Task prompt:
For this exercise, return all the data word for word, with images left out.

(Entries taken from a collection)
________________

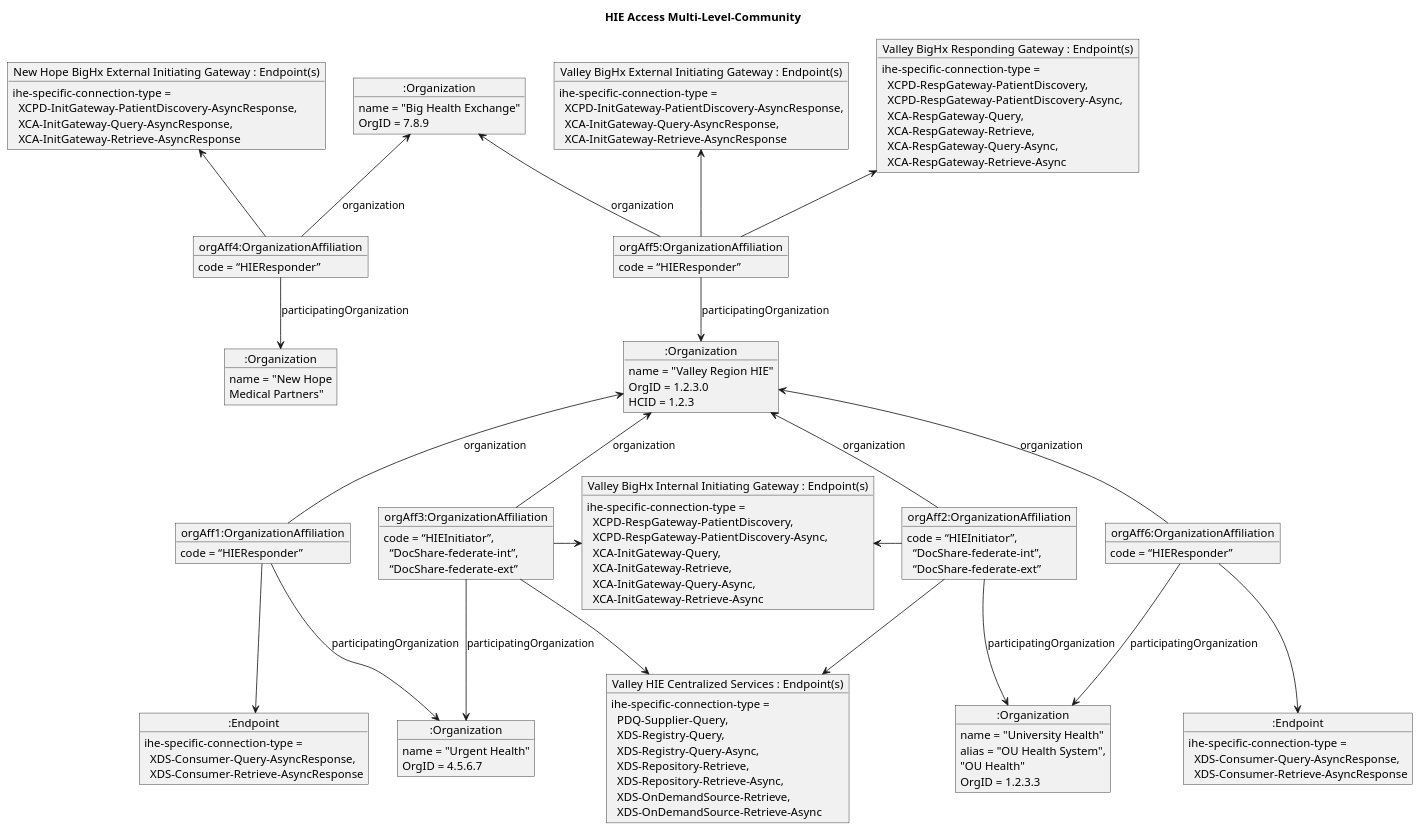
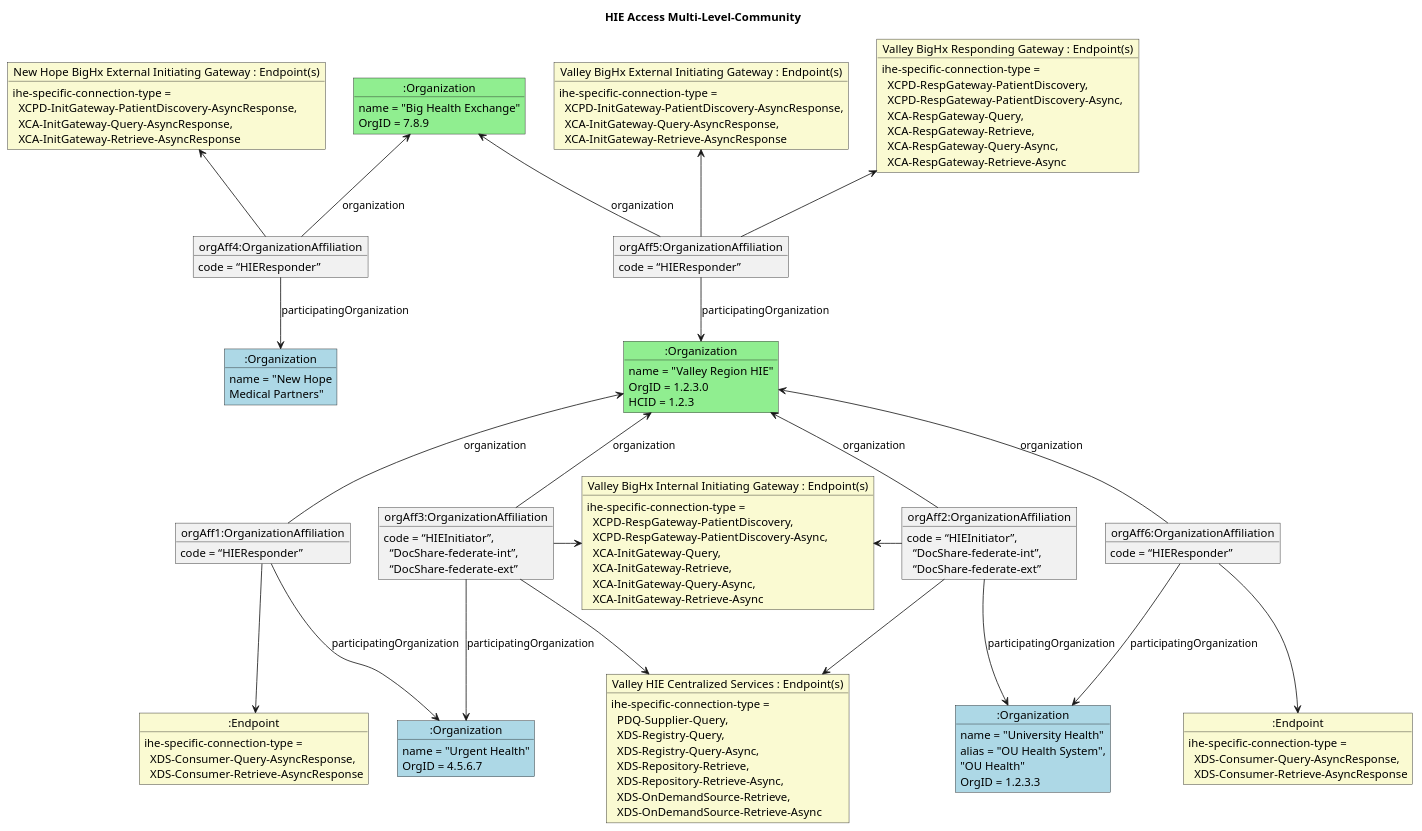
Before and after one commit to HL7/fhir-us-ndh: the diagram in input/images-source/OrganizationAffiliationIHE3.plantuml, drawn with PlantUML. The commit also changed 7 other files, not shown here.

```diff
--- a/input/images-source/OrganizationAffiliationIHE3.plantuml
+++ b/input/images-source/OrganizationAffiliationIHE3.plantuml
@@ -1,88 +1,88 @@
 @startuml 
 
 title "HIE Access Multi-Level-Community "
-object ":Organization" as nhie
+object ":Organization" as nhie #lightgreen
 nhie : name = "Big Health Exchange"
 nhie : OrgID = 7.8.9
 
-object ":Organization" as Partners
+object ":Organization" as Partners #LightBlue
 Partners : name = "New Hope\nMedical Partners"
 
-object "New Hope BigHx External Initiating Gateway : Endpoint(s)" as ig1
+object "New Hope BigHx External Initiating Gateway : Endpoint(s)" as ig1 #LightGoldenRodYellow
 ig1 : ihe-specific-connection-type =\n  XCPD-InitGateway-PatientDiscovery-AsyncResponse,\n  XCA-InitGateway-Query-AsyncResponse,\n  XCA-InitGateway-Retrieve-AsyncResponse
 
 object "orgAff4:OrganizationAffiliation" as OrgAff4
 OrgAff4 : code = “HIEResponder”
 OrgAff4 --> Partners : participatingOrganization
 nhie <-- OrgAff4 : organization
 ig1 <-- OrgAff4
 
-object ":Organization" as hie
+object ":Organization" as hie #lightgreen
 hie : name = "Valley Region HIE"
 hie : OrgID = 1.2.3.0
 hie : HCID = 1.2.3
 
 object "orgAff5:OrganizationAffiliation" as OrgAff5
 OrgAff5 : code = “HIEResponder”
 OrgAff5 --> hie : participatingOrganization
 nhie <-- OrgAff5 : organization
 
-object "Valley BigHx Responding Gateway : Endpoint(s)" as rg1
+object "Valley BigHx Responding Gateway : Endpoint(s)" as rg1 #LightGoldenRodYellow
 rg1 : ihe-specific-connection-type = \n  XCPD-RespGateway-PatientDiscovery,\n  XCPD-RespGateway-PatientDiscovery-Async,\n  XCA-RespGateway-Query,\n  XCA-RespGateway-Retrieve,\n  XCA-RespGateway-Query-Async,\n  XCA-RespGateway-Retrieve-Async
 rg1 <-- OrgAff5
 
-object "Valley BigHx External Initiating Gateway : Endpoint(s)" as ig2
+object "Valley BigHx External Initiating Gateway : Endpoint(s)" as ig2 #LightGoldenRodYellow
 ig2 : ihe-specific-connection-type =\n  XCPD-InitGateway-PatientDiscovery-AsyncResponse,\n  XCA-InitGateway-Query-AsyncResponse,\n  XCA-InitGateway-Retrieve-AsyncResponse
 ig2 <-- OrgAff5
 
-object "Valley BigHx Internal Initiating Gateway : Endpoint(s)" as ig3
+object "Valley BigHx Internal Initiating Gateway : Endpoint(s)" as ig3 #LightGoldenRodYellow
 ig3 : ihe-specific-connection-type = \n  XCPD-RespGateway-PatientDiscovery,\n  XCPD-RespGateway-PatientDiscovery-Async,\n  XCA-InitGateway-Query,\n  XCA-InitGateway-Retrieve,\n  XCA-InitGateway-Query-Async,\n  XCA-InitGateway-Retrieve-Async
 
-object "Valley HIE Centralized Services : Endpoint(s)" as hieEndpoints
+object "Valley HIE Centralized Services : Endpoint(s)" as hieEndpoints #LightGoldenRodYellow
 hieEndpoints : ihe-specific-connection-type = \n  PDQ-Supplier-Query,\n  XDS-Registry-Query,\n  XDS-Registry-Query-Async,\n  XDS-Repository-Retrieve,\n  XDS-Repository-Retrieve-Async,\n  XDS-OnDemandSource-Retrieve,\n  XDS-OnDemandSource-Retrieve-Async
 
-object ":Organization" as OU
+object ":Organization" as OU #LightBlue
 OU : name = "University Health"
 OU : alias = "OU Health System",\n"OU Health"
 OU : OrgID = 1.2.3.3
 
-object ":Organization" as Urgent
+object ":Organization" as Urgent #LightBlue
 Urgent : name = "Urgent Health"
 Urgent : OrgID = 4.5.6.7
 
 object "orgAff1:OrganizationAffiliation" as OrgAff1
 OrgAff1 : code = “HIEResponder”
 OrgAff1 --> Urgent : participatingOrganization
 hie <-- OrgAff1 : organization
 
 object "orgAff2:OrganizationAffiliation" as OrgAff2
 OrgAff2 : code = “HIEInitiator”,\n  “DocShare-federate-int”,\n  “DocShare-federate-ext”
 OrgAff2 --> OU : participatingOrganization
 hie <-- OrgAff2 : organization
 ig3 <- OrgAff2
 OrgAff2 -> hieEndpoints
 
 object "orgAff3:OrganizationAffiliation" as OrgAff3
 OrgAff3 : code = “HIEInitiator”,\n  “DocShare-federate-int”,\n  “DocShare-federate-ext”
 OrgAff3 --> Urgent : participatingOrganization
 hie <-- OrgAff3 : organization
 OrgAff3 -> ig3
 OrgAff3 -> hieEndpoints
 
 object "orgAff6:OrganizationAffiliation" as OrgAff6
 OrgAff6 : code = “HIEResponder”
 OrgAff6 --> OU : participatingOrganization
 hie <-- OrgAff6 : organization
 
-ig3 -[hidden]- hieEndpoints
+ig3 -[hidden]- hieEndpoints 
 OrgAff1 -[hidden] OrgAff3
 
-object ":Endpoint" as con2
+object ":Endpoint" as con2 #LightGoldenRodYellow
 con2 : ihe-specific-connection-type = \n  XDS-Consumer-Query-AsyncResponse,\n  XDS-Consumer-Retrieve-AsyncResponse
 OrgAff6 --> con2
 
-object ":Endpoint" as con3
+object ":Endpoint" as con3 #LightGoldenRodYellow
 con3 : ihe-specific-connection-type = \n  XDS-Consumer-Query-AsyncResponse,\n  XDS-Consumer-Retrieve-AsyncResponse
 OrgAff1 --> con3
 
 @enduml
```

________________

Finished exercise:
Before and after one commit to HL7/fhir-us-ndh: the diagram in input/images-source/OrganizationAffiliationIHE3.plantuml, drawn with PlantUML. The commit also changed 7 other files, not shown here.

```diff
--- a/input/images-source/OrganizationAffiliationIHE3.plantuml
+++ b/input/images-source/OrganizationAffiliationIHE3.plantuml
@@ -1,88 +1,88 @@
 @startuml 
 
 title "HIE Access Multi-Level-Community "
-object ":Organization" as nhie
+object ":Organization" as nhie #lightgreen
 nhie : name = "Big Health Exchange"
 nhie : OrgID = 7.8.9
 
-object ":Organization" as Partners
+object ":Organization" as Partners #LightBlue
 Partners : name = "New Hope\nMedical Partners"
 
-object "New Hope BigHx External Initiating Gateway : Endpoint(s)" as ig1
+object "New Hope BigHx External Initiating Gateway : Endpoint(s)" as ig1 #LightGoldenRodYellow
 ig1 : ihe-specific-connection-type =\n  XCPD-InitGateway-PatientDiscovery-AsyncResponse,\n  XCA-InitGateway-Query-AsyncResponse,\n  XCA-InitGateway-Retrieve-AsyncResponse
 
 object "orgAff4:OrganizationAffiliation" as OrgAff4
 OrgAff4 : code = “HIEResponder”
 OrgAff4 --> Partners : participatingOrganization
 nhie <-- OrgAff4 : organization
 ig1 <-- OrgAff4
 
-object ":Organization" as hie
+object ":Organization" as hie #lightgreen
 hie : name = "Valley Region HIE"
 hie : OrgID = 1.2.3.0
 hie : HCID = 1.2.3
 
 object "orgAff5:OrganizationAffiliation" as OrgAff5
 OrgAff5 : code = “HIEResponder”
 OrgAff5 --> hie : participatingOrganization
 nhie <-- OrgAff5 : organization
 
-object "Valley BigHx Responding Gateway : Endpoint(s)" as rg1
+object "Valley BigHx Responding Gateway : Endpoint(s)" as rg1 #LightGoldenRodYellow
 rg1 : ihe-specific-connection-type = \n  XCPD-RespGateway-PatientDiscovery,\n  XCPD-RespGateway-PatientDiscovery-Async,\n  XCA-RespGateway-Query,\n  XCA-RespGateway-Retrieve,\n  XCA-RespGateway-Query-Async,\n  XCA-RespGateway-Retrieve-Async
 rg1 <-- OrgAff5
 
-object "Valley BigHx External Initiating Gateway : Endpoint(s)" as ig2
+object "Valley BigHx External Initiating Gateway : Endpoint(s)" as ig2 #LightGoldenRodYellow
 ig2 : ihe-specific-connection-type =\n  XCPD-InitGateway-PatientDiscovery-AsyncResponse,\n  XCA-InitGateway-Query-AsyncResponse,\n  XCA-InitGateway-Retrieve-AsyncResponse
 ig2 <-- OrgAff5
 
-object "Valley BigHx Internal Initiating Gateway : Endpoint(s)" as ig3
+object "Valley BigHx Internal Initiating Gateway : Endpoint(s)" as ig3 #LightGoldenRodYellow
 ig3 : ihe-specific-connection-type = \n  XCPD-RespGateway-PatientDiscovery,\n  XCPD-RespGateway-PatientDiscovery-Async,\n  XCA-InitGateway-Query,\n  XCA-InitGateway-Retrieve,\n  XCA-InitGateway-Query-Async,\n  XCA-InitGateway-Retrieve-Async
 
-object "Valley HIE Centralized Services : Endpoint(s)" as hieEndpoints
+object "Valley HIE Centralized Services : Endpoint(s)" as hieEndpoints #LightGoldenRodYellow
 hieEndpoints : ihe-specific-connection-type = \n  PDQ-Supplier-Query,\n  XDS-Registry-Query,\n  XDS-Registry-Query-Async,\n  XDS-Repository-Retrieve,\n  XDS-Repository-Retrieve-Async,\n  XDS-OnDemandSource-Retrieve,\n  XDS-OnDemandSource-Retrieve-Async
 
-object ":Organization" as OU
+object ":Organization" as OU #LightBlue
 OU : name = "University Health"
 OU : alias = "OU Health System",\n"OU Health"
 OU : OrgID = 1.2.3.3
 
-object ":Organization" as Urgent
+object ":Organization" as Urgent #LightBlue
 Urgent : name = "Urgent Health"
 Urgent : OrgID = 4.5.6.7
 
 object "orgAff1:OrganizationAffiliation" as OrgAff1
 OrgAff1 : code = “HIEResponder”
 OrgAff1 --> Urgent : participatingOrganization
 hie <-- OrgAff1 : organization
 
 object "orgAff2:OrganizationAffiliation" as OrgAff2
 OrgAff2 : code = “HIEInitiator”,\n  “DocShare-federate-int”,\n  “DocShare-federate-ext”
 OrgAff2 --> OU : participatingOrganization
 hie <-- OrgAff2 : organization
 ig3 <- OrgAff2
 OrgAff2 -> hieEndpoints
 
 object "orgAff3:OrganizationAffiliation" as OrgAff3
 OrgAff3 : code = “HIEInitiator”,\n  “DocShare-federate-int”,\n  “DocShare-federate-ext”
 OrgAff3 --> Urgent : participatingOrganization
 hie <-- OrgAff3 : organization
 OrgAff3 -> ig3
 OrgAff3 -> hieEndpoints
 
 object "orgAff6:OrganizationAffiliation" as OrgAff6
 OrgAff6 : code = “HIEResponder”
 OrgAff6 --> OU : participatingOrganization
 hie <-- OrgAff6 : organization
 
-ig3 -[hidden]- hieEndpoints
+ig3 -[hidden]- hieEndpoints 
 OrgAff1 -[hidden] OrgAff3
 
-object ":Endpoint" as con2
+object ":Endpoint" as con2 #LightGoldenRodYellow
 con2 : ihe-specific-connection-type = \n  XDS-Consumer-Query-AsyncResponse,\n  XDS-Consumer-Retrieve-AsyncResponse
 OrgAff6 --> con2
 
-object ":Endpoint" as con3
+object ":Endpoint" as con3 #LightGoldenRodYellow
 con3 : ihe-specific-connection-type = \n  XDS-Consumer-Query-AsyncResponse,\n  XDS-Consumer-Retrieve-AsyncResponse
 OrgAff1 --> con3
 
 @enduml
```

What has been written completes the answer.